» Activity: What follows is a set of records. Repeat every one of them exactly.

····················

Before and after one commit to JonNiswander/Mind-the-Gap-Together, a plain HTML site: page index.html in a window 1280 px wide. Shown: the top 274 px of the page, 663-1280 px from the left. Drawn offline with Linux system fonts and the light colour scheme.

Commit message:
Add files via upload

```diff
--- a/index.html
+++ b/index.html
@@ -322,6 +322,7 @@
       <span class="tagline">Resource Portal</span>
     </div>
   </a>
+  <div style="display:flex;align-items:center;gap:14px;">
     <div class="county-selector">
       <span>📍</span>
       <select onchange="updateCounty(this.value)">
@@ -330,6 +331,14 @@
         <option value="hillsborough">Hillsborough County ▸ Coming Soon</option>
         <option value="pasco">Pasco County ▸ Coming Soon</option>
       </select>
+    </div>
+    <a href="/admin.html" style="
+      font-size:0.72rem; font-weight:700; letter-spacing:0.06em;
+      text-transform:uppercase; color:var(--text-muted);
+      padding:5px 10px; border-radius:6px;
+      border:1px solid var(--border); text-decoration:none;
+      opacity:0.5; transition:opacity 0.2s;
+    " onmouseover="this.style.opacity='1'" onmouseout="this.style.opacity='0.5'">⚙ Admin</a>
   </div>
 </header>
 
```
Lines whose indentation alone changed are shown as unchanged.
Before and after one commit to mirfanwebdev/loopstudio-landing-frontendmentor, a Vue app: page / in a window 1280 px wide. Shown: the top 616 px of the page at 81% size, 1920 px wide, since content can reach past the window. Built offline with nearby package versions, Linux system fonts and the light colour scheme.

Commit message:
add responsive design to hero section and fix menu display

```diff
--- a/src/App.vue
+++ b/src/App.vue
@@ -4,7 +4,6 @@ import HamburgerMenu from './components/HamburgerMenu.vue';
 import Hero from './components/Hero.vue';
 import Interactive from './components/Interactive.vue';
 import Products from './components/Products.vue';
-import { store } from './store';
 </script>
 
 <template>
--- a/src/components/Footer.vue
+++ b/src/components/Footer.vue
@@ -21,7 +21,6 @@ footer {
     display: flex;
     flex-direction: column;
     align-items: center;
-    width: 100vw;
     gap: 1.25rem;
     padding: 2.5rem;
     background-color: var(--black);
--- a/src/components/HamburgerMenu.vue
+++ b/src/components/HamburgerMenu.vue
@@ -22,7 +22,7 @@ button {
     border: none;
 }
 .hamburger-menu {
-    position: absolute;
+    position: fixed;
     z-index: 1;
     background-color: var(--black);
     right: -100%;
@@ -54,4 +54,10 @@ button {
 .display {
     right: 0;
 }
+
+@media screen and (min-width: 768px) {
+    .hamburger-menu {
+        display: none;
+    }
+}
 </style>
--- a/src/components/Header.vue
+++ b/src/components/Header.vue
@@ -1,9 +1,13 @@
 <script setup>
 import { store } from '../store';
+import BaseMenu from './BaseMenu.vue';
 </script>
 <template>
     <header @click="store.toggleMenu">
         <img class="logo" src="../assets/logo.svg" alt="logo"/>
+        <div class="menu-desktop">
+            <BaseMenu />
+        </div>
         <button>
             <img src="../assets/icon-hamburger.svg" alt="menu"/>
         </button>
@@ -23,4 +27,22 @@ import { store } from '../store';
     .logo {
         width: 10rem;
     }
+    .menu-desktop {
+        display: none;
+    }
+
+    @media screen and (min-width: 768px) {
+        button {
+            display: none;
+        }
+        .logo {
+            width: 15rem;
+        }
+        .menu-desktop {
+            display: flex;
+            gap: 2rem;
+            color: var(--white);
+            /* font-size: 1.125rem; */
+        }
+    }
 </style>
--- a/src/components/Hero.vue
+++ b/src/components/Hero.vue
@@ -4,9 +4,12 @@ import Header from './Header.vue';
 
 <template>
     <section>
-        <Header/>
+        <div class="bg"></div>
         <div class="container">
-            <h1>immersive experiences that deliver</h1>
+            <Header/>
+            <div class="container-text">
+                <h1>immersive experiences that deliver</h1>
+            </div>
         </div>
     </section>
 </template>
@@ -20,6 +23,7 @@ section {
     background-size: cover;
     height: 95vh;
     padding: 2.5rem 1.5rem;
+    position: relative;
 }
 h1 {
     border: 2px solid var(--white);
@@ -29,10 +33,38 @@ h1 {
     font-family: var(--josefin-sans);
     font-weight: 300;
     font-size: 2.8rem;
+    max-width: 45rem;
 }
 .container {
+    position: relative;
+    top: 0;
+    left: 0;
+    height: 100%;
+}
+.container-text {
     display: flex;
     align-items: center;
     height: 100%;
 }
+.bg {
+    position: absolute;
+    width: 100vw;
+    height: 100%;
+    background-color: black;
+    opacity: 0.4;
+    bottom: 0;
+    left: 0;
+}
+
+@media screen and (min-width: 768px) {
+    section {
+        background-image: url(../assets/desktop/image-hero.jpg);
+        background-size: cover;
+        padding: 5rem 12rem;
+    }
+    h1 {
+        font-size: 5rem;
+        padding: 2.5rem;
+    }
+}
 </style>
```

····················

» Answer to the exercise:
Before and after one commit to JonNiswander/Mind-the-Gap-Together, a plain HTML site: page index.html in a window 1280 px wide. Shown: the top 274 px of the page, 663-1280 px from the left. Drawn offline with Linux system fonts and the light colour scheme.

Commit message:
Add files via upload

```diff
--- a/index.html
+++ b/index.html
@@ -322,6 +322,7 @@
       <span class="tagline">Resource Portal</span>
     </div>
   </a>
+  <div style="display:flex;align-items:center;gap:14px;">
     <div class="county-selector">
       <span>📍</span>
       <select onchange="updateCounty(this.value)">
@@ -330,6 +331,14 @@
         <option value="hillsborough">Hillsborough County ▸ Coming Soon</option>
         <option value="pasco">Pasco County ▸ Coming Soon</option>
       </select>
+    </div>
+    <a href="/admin.html" style="
+      font-size:0.72rem; font-weight:700; letter-spacing:0.06em;
+      text-transform:uppercase; color:var(--text-muted);
+      padding:5px 10px; border-radius:6px;
+      border:1px solid var(--border); text-decoration:none;
+      opacity:0.5; transition:opacity 0.2s;
+    " onmouseover="this.style.opacity='1'" onmouseout="this.style.opacity='0.5'">⚙ Admin</a>
   </div>
 </header>
 
```
Lines whose indentation alone changed are shown as unchanged.
Before and after one commit to mirfanwebdev/loopstudio-landing-frontendmentor, a Vue app: page / in a window 1280 px wide. Shown: the top 616 px of the page at 81% size, 1920 px wide, since content can reach past the window. Built offline with nearby package versions, Linux system fonts and the light colour scheme.

Commit message:
add responsive design to hero section and fix menu display

```diff
--- a/src/App.vue
+++ b/src/App.vue
@@ -4,7 +4,6 @@ import HamburgerMenu from './components/HamburgerMenu.vue';
 import Hero from './components/Hero.vue';
 import Interactive from './components/Interactive.vue';
 import Products from './components/Products.vue';
-import { store } from './store';
 </script>
 
 <template>
--- a/src/components/Footer.vue
+++ b/src/components/Footer.vue
@@ -21,7 +21,6 @@ footer {
     display: flex;
     flex-direction: column;
     align-items: center;
-    width: 100vw;
     gap: 1.25rem;
     padding: 2.5rem;
     background-color: var(--black);
--- a/src/components/HamburgerMenu.vue
+++ b/src/components/HamburgerMenu.vue
@@ -22,7 +22,7 @@ button {
     border: none;
 }
 .hamburger-menu {
-    position: absolute;
+    position: fixed;
     z-index: 1;
     background-color: var(--black);
     right: -100%;
@@ -54,4 +54,10 @@ button {
 .display {
     right: 0;
 }
+
+@media screen and (min-width: 768px) {
+    .hamburger-menu {
+        display: none;
+    }
+}
 </style>
--- a/src/components/Header.vue
+++ b/src/components/Header.vue
@@ -1,9 +1,13 @@
 <script setup>
 import { store } from '../store';
+import BaseMenu from './BaseMenu.vue';
 </script>
 <template>
     <header @click="store.toggleMenu">
         <img class="logo" src="../assets/logo.svg" alt="logo"/>
+        <div class="menu-desktop">
+            <BaseMenu />
+        </div>
         <button>
             <img src="../assets/icon-hamburger.svg" alt="menu"/>
         </button>
@@ -23,4 +27,22 @@ import { store } from '../store';
     .logo {
         width: 10rem;
     }
+    .menu-desktop {
+        display: none;
+    }
+
+    @media screen and (min-width: 768px) {
+        button {
+            display: none;
+        }
+        .logo {
+            width: 15rem;
+        }
+        .menu-desktop {
+            display: flex;
+            gap: 2rem;
+            color: var(--white);
+            /* font-size: 1.125rem; */
+        }
+    }
 </style>
--- a/src/components/Hero.vue
+++ b/src/components/Hero.vue
@@ -4,9 +4,12 @@ import Header from './Header.vue';
 
 <template>
     <section>
-        <Header/>
+        <div class="bg"></div>
         <div class="container">
-            <h1>immersive experiences that deliver</h1>
+            <Header/>
+            <div class="container-text">
+                <h1>immersive experiences that deliver</h1>
+            </div>
         </div>
     </section>
 </template>
@@ -20,6 +23,7 @@ section {
     background-size: cover;
     height: 95vh;
     padding: 2.5rem 1.5rem;
+    position: relative;
 }
 h1 {
     border: 2px solid var(--white);
@@ -29,10 +33,38 @@ h1 {
     font-family: var(--josefin-sans);
     font-weight: 300;
     font-size: 2.8rem;
+    max-width: 45rem;
 }
 .container {
+    position: relative;
+    top: 0;
+    left: 0;
+    height: 100%;
+}
+.container-text {
     display: flex;
     align-items: center;
     height: 100%;
 }
+.bg {
+    position: absolute;
+    width: 100vw;
+    height: 100%;
+    background-color: black;
+    opacity: 0.4;
+    bottom: 0;
+    left: 0;
+}
+
+@media screen and (min-width: 768px) {
+    section {
+        background-image: url(../assets/desktop/image-hero.jpg);
+        background-size: cover;
+        padding: 5rem 12rem;
+    }
+    h1 {
+        font-size: 5rem;
+        padding: 2.5rem;
+    }
+}
 </style>
```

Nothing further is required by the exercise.